EXERCISE DETAILS. With the string "PENDING" as the filter, copy each matching line from the records.

[Stored items]
↓↓↓

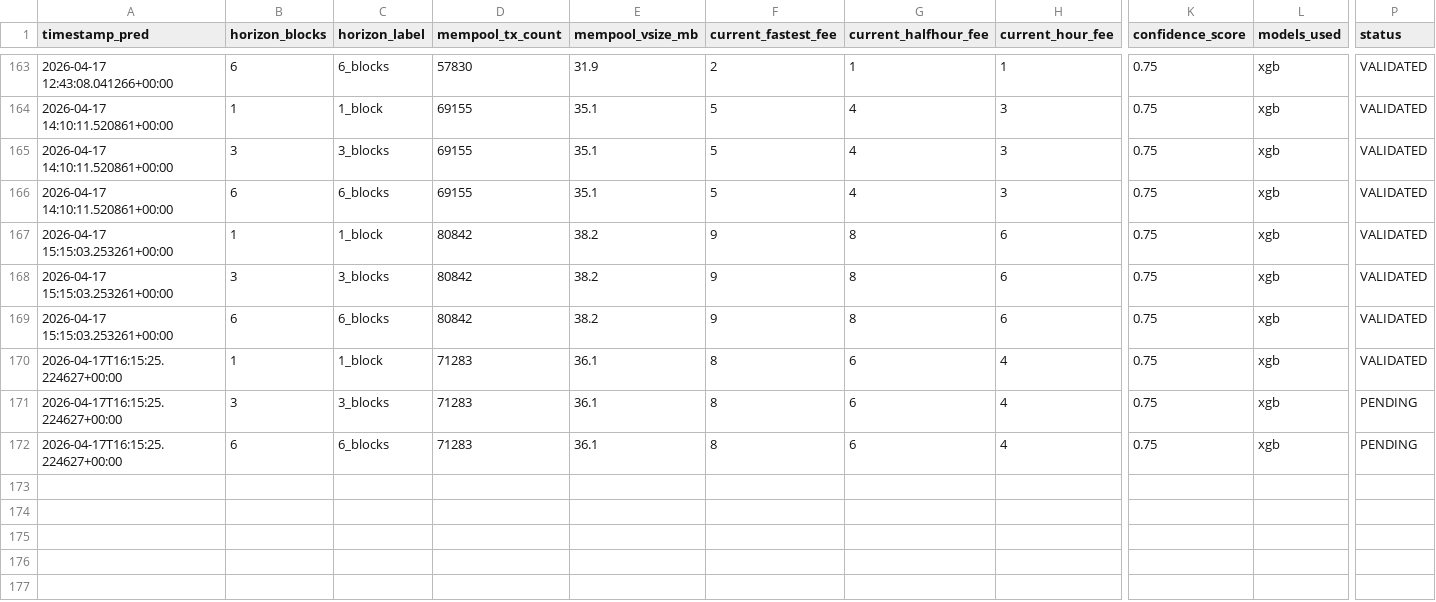
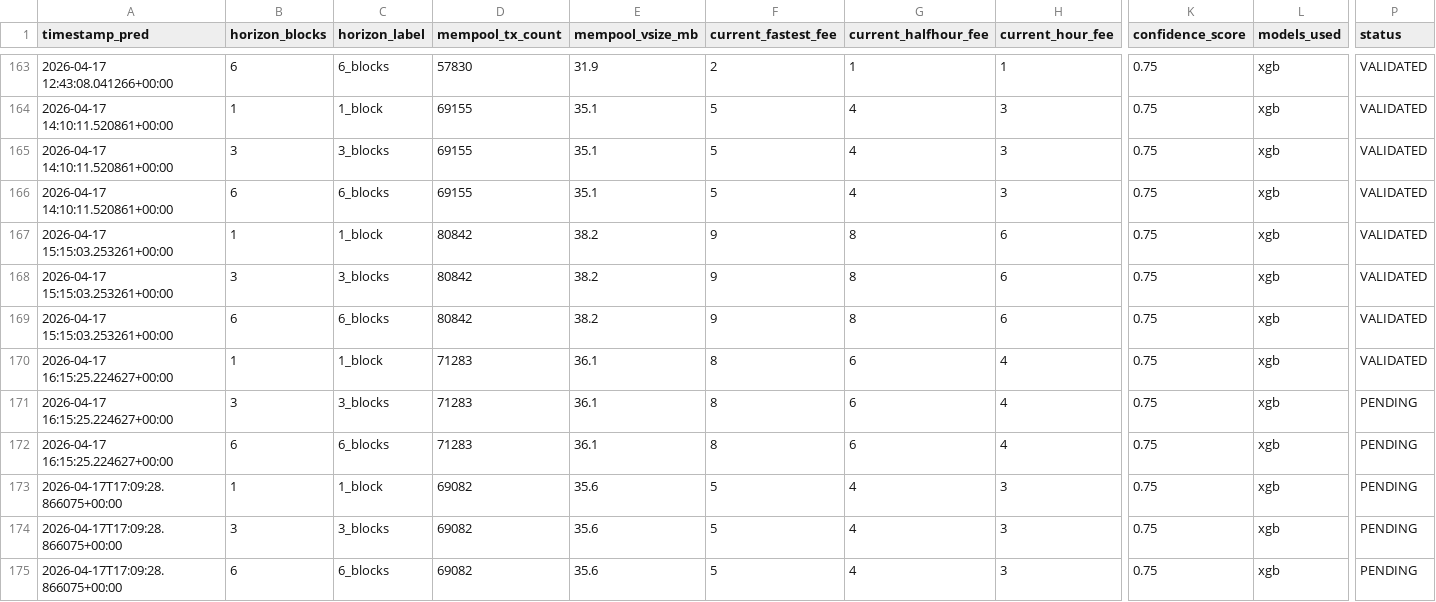
Before and after one commit to CUBOPLUS-BTC/bitcoin-mempool-fee-predictor, a CSV file: predictions/ensemble_predictions.csv, drawn as a sheet; only a part is shown, gaps mark what is left out; rows hold the shown columns only; the diff names each change by its address in the sheet, - before the commit and + after, or states it on an @@ line.

```diff
--- a/predictions/ensemble_predictions.csv
+++ b/predictions/ensemble_predictions.csv
-A170:A172 (timestamp_pred): 2026-04-17T16:15:25.224627+00:00
+A170:A172 (timestamp_pred): 2026-04-17 16:15:25.224627+00:00
+row 173: 2026-04-17T17:09:28.866075+00:00 | 1 | 1_block | 69082 | 35.6 | 5 | 4 | 3 | 0.75 | xgb | PENDING
+row 174: 2026-04-17T17:09:28.866075+00:00 | 3 | 3_blocks | 69082 | 35.6 | 5 | 4 | 3 | 0.75 | xgb | PENDING
+row 175: 2026-04-17T17:09:28.866075+00:00 | 6 | 6_blocks | 69082 | 35.6 | 5 | 4 | 3 | 0.75 | xgb | PENDING
```
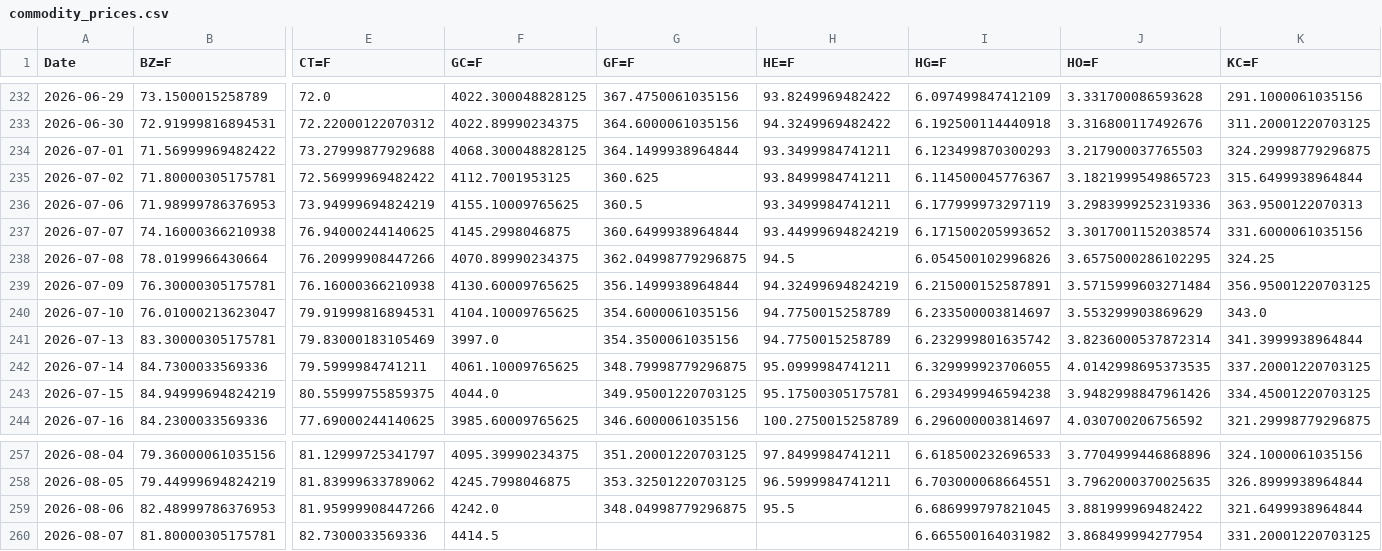
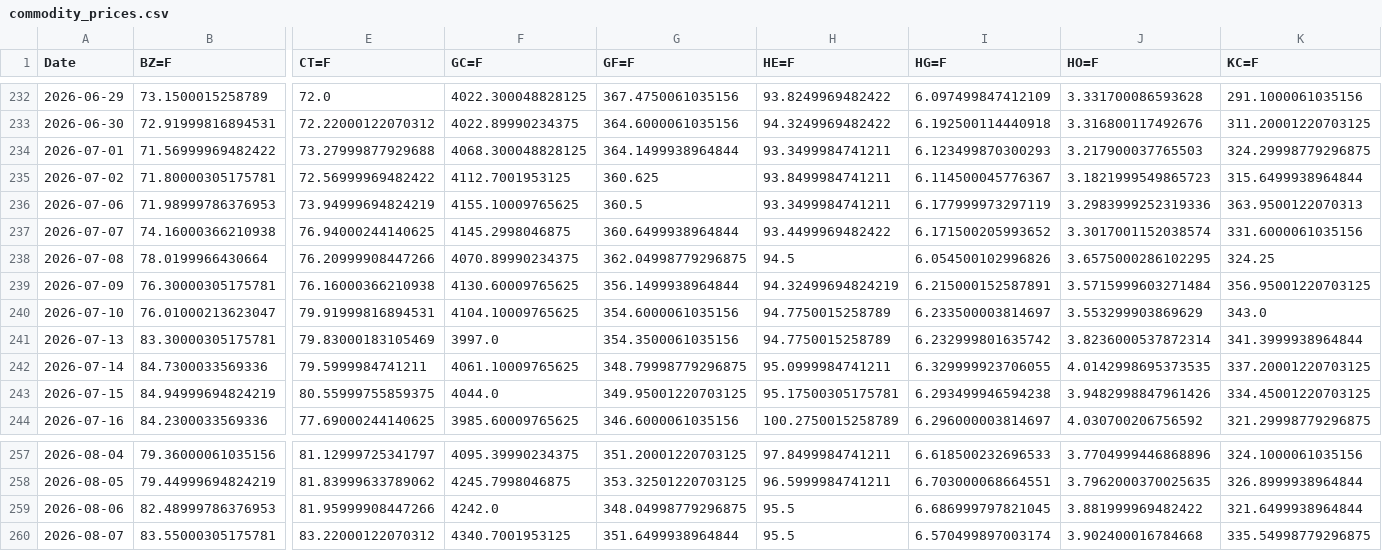
Before and after one commit to efranks0/market-monitor, a CSV file: data/cache/commodity_prices.csv, drawn as a sheet; only a part is shown, gaps mark what is left out; removed rows and columns are numbered as before the commit, all else as after; rows hold the shown columns only; the diff names each change by its address in the sheet, - before the commit and + after, or states it on an @@ line.

```diff
--- a/data/cache/commodity_prices.csv
+++ b/data/cache/commodity_prices.csv
-H237 (HE=F): 93.44999694824219
+H237 (HE=F): 93.4499969482422
-row 260: 2026-08-07 | 81.80000305175781 | 82.7300033569336 | 4414.5 |  |  | 6.665500164031982 | 3.868499994277954 | 331.20001220703125
+row 260: 2026-08-07 | 83.55000305175781 | 83.22000122070312 | 4340.7001953125 | 351.6499938964844 | 95.5 | 6.570499897003174 | 3.902400016784668 | 335.54998779296875
```
Also changed, not shown: data/cache/crypto_prices.csv, data/cache/stock_prices.csv, 3 other files.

↑↑↑

SOLUTION TO THE PROBLEM.
+row 173: 2026-04-17T17:09:28.866075+00:00 | 1 | 1_block | 69082 | 35.6 | 5 | 4 | 3 | 0.75 | xgb | PENDING
+row 174: 2026-04-17T17:09:28.866075+00:00 | 3 | 3_blocks | 69082 | 35.6 | 5 | 4 | 3 | 0.75 | xgb | PENDING
+row 175: 2026-04-17T17:09:28.866075+00:00 | 6 | 6_blocks | 69082 | 35.6 | 5 | 4 | 3 | 0.75 | xgb | PENDING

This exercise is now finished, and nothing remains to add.